The First Telegraph Service
The telegraph was first used in Thailand between Bangkok and Samut Prakan in 1875 during the reign of King Rama V. The total distance was 45 kilometres. Later, this cable was further extended to reach the Pu Rai Peninsula which included a submarine cable connecting the lighthouse located on the river delta. The purpose was to enable the lighthouse to report on shipping traffic arriving and departing Chao Phraya River.
The First Telephone Service
Later, the first telephone service was introduced in 1891. This line connected the Ministry of Defence in Bangkok with Phra Chulachomklao Fortress in Samut Prakan. The telephone greatly improved communication between Bangkok and this strategic fort, as it enabled instant reports by naval personnel of any untoward or hostile foreign naval activities which might penetrate up the Chao Phraya.
Towards the end of the 19th Century many of the forts were again falling into a state of disrepair. King Rama V was worried about the British and the French who were rapidly colonising much of the surrounding countries. He had the foresight to start construction of another fort which would protect the entrance to the estuary.
|Naval Academy||Local Festival|
The Paknam Incident
The Phra Chulachomklao Fortress, or Paknam Fort, was built on the west side of the river at the entrance to the estuary. It was armed with seven Armstrong guns and the fort was commanded by a Danish captain. Work was completed during 1893. It was finished just in time as during that year Thailand was in territorial dispute with France over Laos. Within a few months of opening, the fort faced its first and only battle.
On July 13th 1893, a skirmish took place between two French ships and the garrison manning the fort. Both sides suffered casualties. Although a smaller ship which was acting as a pilot boat for the French ships was badly damaged, the gun-ships still successfully bypassed the fort and other Thai gun-ships and made it up-river to Bangkok.
The Paknam Railway

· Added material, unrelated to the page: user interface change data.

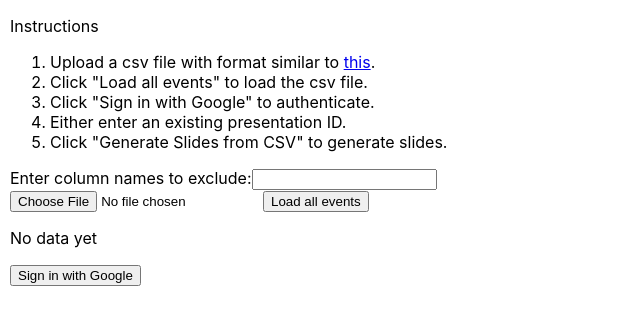
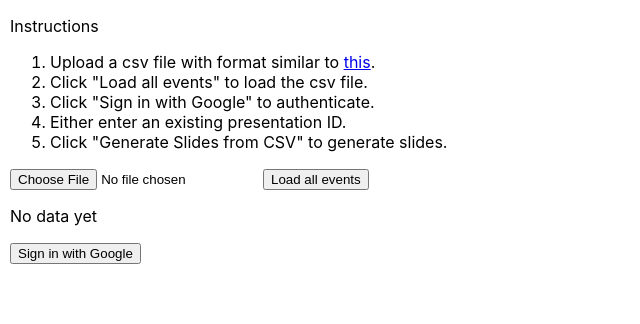
Before and after one commit to MIT-Scioly/slides-creator, a React (Create React App) app: page / in a window 1280 px wide. Shown: the top 324 px of the page, without its empty margins (0-640 px from the left). Built offline with nearby package versions, Linux system fonts and the light colour scheme; no server answers.

Commit message:
last year

```diff
--- a/src/App.js
+++ b/src/App.js
@@ -17,12 +17,12 @@ function App() {
         <li>Either enter an existing presentation ID.</li>
         <li>Click "Generate Slides from CSV" to generate slides.</li>
       </ol>
-      Enter column names to exclude:
-      <input
-        type="text"
-        name="exclude"
-        onChange={(event) => setExcludeText(event.target.value)}
-      />
+      {/*Enter column names to exclude:*/}
+      {/*<input*/}
+      {/*  type="text"*/}
+      {/*  name="exclude"*/}
+      {/*  onChange={(event) => setExcludeText(event.target.value)}*/}
+      {/*/>*/}
       <CsvLoader setCsvData={setCsvData} excludeText={excludeText}/>
       <p>{csvData ? "Data loaded" : "No data yet"}</p>
       <Slides csvData={csvData}/>
--- a/src/components/Slides.js
+++ b/src/components/Slides.js
@@ -24,11 +24,13 @@ export default function Slides({csvData}) {
   }
   const getPresentation = async () => {
     if (presentation) {
+      console.log(presentation)
       return presentation;
     }
     const res = await getPresentationObject(token, presentationId);
     const json = await res.json();
     setPresentation(json);
+    console.log(json)
     return json;
   }
 
@@ -36,7 +38,7 @@ export default function Slides({csvData}) {
     const dict = {};
     arr.forEach((item) => {
       // console.log(item)
-      dict[item['Event']] = item['Rankings'];
+      dict[item['Event'].replace("'", "").replace("*","").toLowerCase()] = item['Rankings'];
     });
     return dict;
   }
@@ -56,10 +58,11 @@ export default function Slides({csvData}) {
       if (elements.length === 7) {
         let title = elements[0].shape?.text?.textElements[1].textRun.content;
         if (title) {
-          title = title.trim()
+          title = title.trim().replace("’", "").replace("*","").toLowerCase()
           if (title in eventsDict) {
             console.log("title", title)
             const rankings = eventsDict[title];
+            console.log("rankings", rankings);
             // console.log("rankings", rankings);
             // console.log(slide)
             let bullets = []
@@ -83,6 +86,10 @@ export default function Slides({csvData}) {
         }
       }
     }
+    // print overall results
+    // console.log('overall rankings')
+    // const overallRankings = eventsDict['overall'];
+
     // TODO: uncomment later
     const res = await batchUpdateSlides(token, presentationId, requestList);
     console.log(res);
--- a/src/components/csvLoader.js
+++ b/src/components/csvLoader.js
@@ -15,6 +15,8 @@ export default function CsvLoader({setCsvData, excludeText}) {
       console.log("No data");
       return;
     }
+    // console.log(df)
+    console.log(event_name)
     const p_df = df.loc({
       rows: df[event_name]
         .le(top_num)
@@ -31,11 +33,13 @@ export default function CsvLoader({setCsvData, excludeText}) {
       return;
     }
     // return df.columns;
-    if (excludeText) {
-      return df.columns.filter((item) => !excludeText.split(",").includes(item));
-    } else {
-      return df.drop({columns: ["Team", "Team Penalties", "Total"]}).columns;
-    }
+    return df.columns.filter((item) => item !== "Team");
+    // if (excludeText) {
+    //   return df.columns.filter((item) => !excludeText.split(",").includes(item));
+    // } else {
+    //   // return df.drop({columns: ["Team", "Team Penalties", "Total"]}).columns;
+    //   return df.drop({columns: ["Overall", "Team", "w/o SoM", "Correct Final Score"]}).columns;
+    // }
     // scioly stuff: ["Team ID", "Group", "w/o SoM", "SoM Rank", "Correct Final Score"]
   }
 
```
Also changed, not shown: slides-verifier/data.csv (added), 2 other files (tests, documents, lock files or other folders).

The first railway in Thailand ran from Paknam to Bangkok. The contract was given to a Danish company, Paknam Railway Company, in 1886, to build the railway. Work on the metre gauge railway started in 1887 and continued for six years. It was formerly opened on 11th April 1893. It carried both freight and passengers on the 21 kilometre track to Bangkok. There were four services a day and the one hour journey stopped at ten stations along the way. In the year that it first opened, Gustave Rolin-Jaequemyns wrote about a train trip from Bangkok to Paknam. “The route to Paknam is more interesting than I thought. One crosses not only through rice-fields but also through palm tree plantations. At a certain moment, the track borders the river and one has a rather beautiful view of Paknam.” After running for about forty years, the line was electrified and replaced with railcars. These continued to run up until 1960 when the line was pulled up.